## Work item:
Set down the data below in full and exactly, minus the pictures.
* * * *
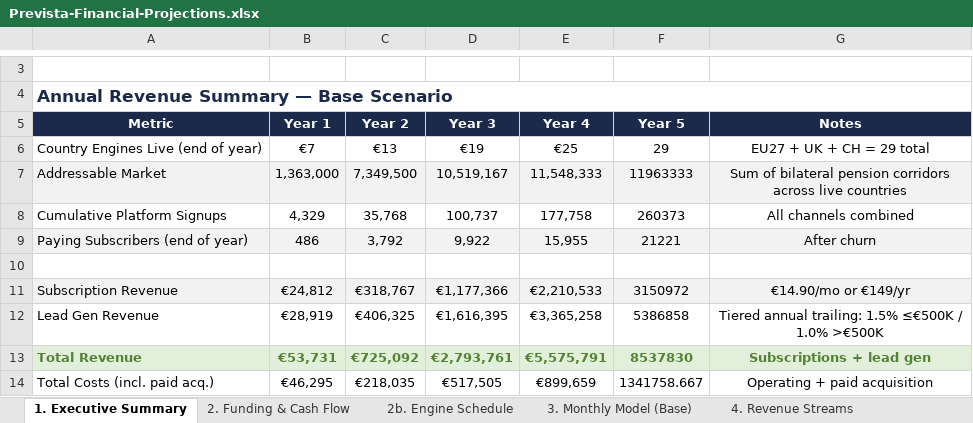
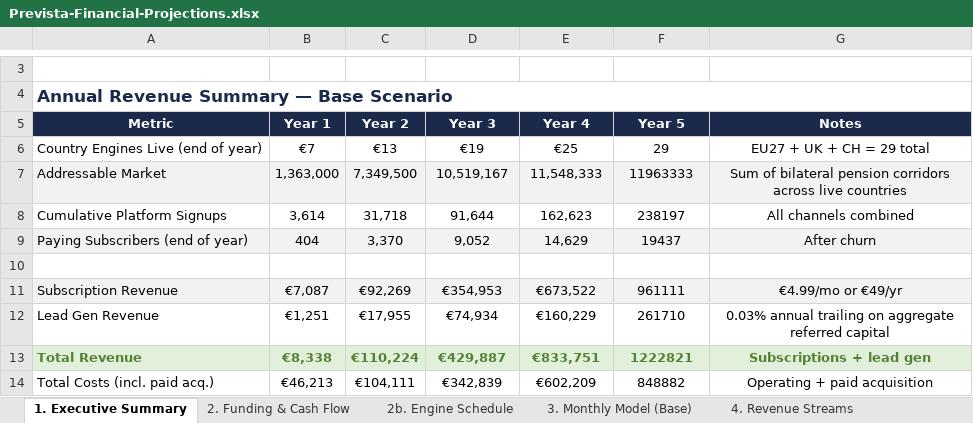
Before and after one commit to JacekPelic/PensionBridge, an Excel workbook: retir-ai/docs/Prevista-Financial-Projections.xlsx, sheet 1. Executive Summary, drawn as a sheet; only a part is shown, gaps mark what is left out; values as stored, in another font and other column widths than the file's, no borders; the diff covers the shown part only; the diff names each change by its address in the sheet, - before the commit and + after, or states it on an @@ line.

```diff
--- a/retir-ai/docs/Prevista-Financial-Projections.xlsx (sheet 1. Executive Summary)
+++ b/retir-ai/docs/Prevista-Financial-Projections.xlsx (sheet 1. Executive Summary)
-B8 (Year 1): 4,329
+B8 (Year 1): 3,614
-C8 (Year 2): 35,768
+C8 (Year 2): 31,718
-D8 (Year 3): 100,737
+D8 (Year 3): 91,644
-E8 (Year 4): 177,758
+E8 (Year 4): 162,623
-F8 (Year 5): 260373
+F8 (Year 5): 238197
-B9 (Year 1): 486
+B9 (Year 1): 404
-C9 (Year 2): 3,792
+C9 (Year 2): 3,370
-D9 (Year 3): 9,922
+D9 (Year 3): 9,052
-E9 (Year 4): 15,955
+E9 (Year 4): 14,629
-F9 (Year 5): 21221
+F9 (Year 5): 19437
-B11 (Year 1): €24,812
+B11 (Year 1): €7,087
-C11 (Year 2): €318,767
+C11 (Year 2): €92,269
-D11 (Year 3): €1,177,366
+D11 (Year 3): €354,953
-E11 (Year 4): €2,210,533
+E11 (Year 4): €673,522
-F11 (Year 5): 3150972
+F11 (Year 5): 961111
-G11 (Notes): €14.90/mo or €149/yr
+G11 (Notes): €4.99/mo or €49/yr
-B12 (Year 1): €28,919
+B12 (Year 1): €1,251
-C12 (Year 2): €406,325
+C12 (Year 2): €17,955
-D12 (Year 3): €1,616,395
+D12 (Year 3): €74,934
-E12 (Year 4): €3,365,258
+E12 (Year 4): €160,229
-F12 (Year 5): 5386858
+F12 (Year 5): 261710
-G12 (Notes): Tiered annual trailing: 1.5% ≤€500K / 1.0% >€500K
+G12 (Notes): 0.03% annual trailing on aggregate referred capital
-B13 (Year 1): €53,731
+B13 (Year 1): €8,338
-C13 (Year 2): €725,092
+C13 (Year 2): €110,224
-D13 (Year 3): €2,793,761
+D13 (Year 3): €429,887
-E13 (Year 4): €5,575,791
+E13 (Year 4): €833,751
-F13 (Year 5): 8537830
+F13 (Year 5): 1222821
-B14 (Year 1): €46,295
+B14 (Year 1): €46,213
-C14 (Year 2): €218,035
+C14 (Year 2): €104,111
-D14 (Year 3): €517,505
+D14 (Year 3): €342,839
-E14 (Year 4): €899,659
+E14 (Year 4): €602,209
-F14 (Year 5): 1341758.667
+F14 (Year 5): 848882
```
Also changed, not shown: 36 edited cells elsewhere in this sheet, sheet 3. Monthly Model (Base), sheet 2. Funding & Cash Flow, sheet 4. Revenue Streams, sheet 5. P&L (Base), sheet 7. Assumptions & Risks, sheet 6. Unit Economics, 57 other files.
* * * *
## Your solution:
Before and after one commit to JacekPelic/PensionBridge, an Excel workbook: retir-ai/docs/Prevista-Financial-Projections.xlsx, sheet 1. Executive Summary, drawn as a sheet; only a part is shown, gaps mark what is left out; values as stored, in another font and other column widths than the file's, no borders; the diff covers the shown part only; the diff names each change by its address in the sheet, - before the commit and + after, or states it on an @@ line.

```diff
--- a/retir-ai/docs/Prevista-Financial-Projections.xlsx (sheet 1. Executive Summary)
+++ b/retir-ai/docs/Prevista-Financial-Projections.xlsx (sheet 1. Executive Summary)
-B8 (Year 1): 4,329
+B8 (Year 1): 3,614
-C8 (Year 2): 35,768
+C8 (Year 2): 31,718
-D8 (Year 3): 100,737
+D8 (Year 3): 91,644
-E8 (Year 4): 177,758
+E8 (Year 4): 162,623
-F8 (Year 5): 260373
+F8 (Year 5): 238197
-B9 (Year 1): 486
+B9 (Year 1): 404
-C9 (Year 2): 3,792
+C9 (Year 2): 3,370
-D9 (Year 3): 9,922
+D9 (Year 3): 9,052
-E9 (Year 4): 15,955
+E9 (Year 4): 14,629
-F9 (Year 5): 21221
+F9 (Year 5): 19437
-B11 (Year 1): €24,812
+B11 (Year 1): €7,087
-C11 (Year 2): €318,767
+C11 (Year 2): €92,269
-D11 (Year 3): €1,177,366
+D11 (Year 3): €354,953
-E11 (Year 4): €2,210,533
+E11 (Year 4): €673,522
-F11 (Year 5): 3150972
+F11 (Year 5): 961111
-G11 (Notes): €14.90/mo or €149/yr
+G11 (Notes): €4.99/mo or €49/yr
-B12 (Year 1): €28,919
+B12 (Year 1): €1,251
-C12 (Year 2): €406,325
+C12 (Year 2): €17,955
-D12 (Year 3): €1,616,395
+D12 (Year 3): €74,934
-E12 (Year 4): €3,365,258
+E12 (Year 4): €160,229
-F12 (Year 5): 5386858
+F12 (Year 5): 261710
-G12 (Notes): Tiered annual trailing: 1.5% ≤€500K / 1.0% >€500K
+G12 (Notes): 0.03% annual trailing on aggregate referred capital
-B13 (Year 1): €53,731
+B13 (Year 1): €8,338
-C13 (Year 2): €725,092
+C13 (Year 2): €110,224
-D13 (Year 3): €2,793,761
+D13 (Year 3): €429,887
-E13 (Year 4): €5,575,791
+E13 (Year 4): €833,751
-F13 (Year 5): 8537830
+F13 (Year 5): 1222821
-B14 (Year 1): €46,295
+B14 (Year 1): €46,213
-C14 (Year 2): €218,035
+C14 (Year 2): €104,111
-D14 (Year 3): €517,505
+D14 (Year 3): €342,839
-E14 (Year 4): €899,659
+E14 (Year 4): €602,209
-F14 (Year 5): 1341758.667
+F14 (Year 5): 848882
```
Also changed, not shown: 36 edited cells elsewhere in this sheet, sheet 3. Monthly Model (Base), sheet 2. Funding & Cash Flow, sheet 4. Revenue Streams, sheet 5. P&L (Base), sheet 7. Assumptions & Risks, sheet 6. Unit Economics, 57 other files.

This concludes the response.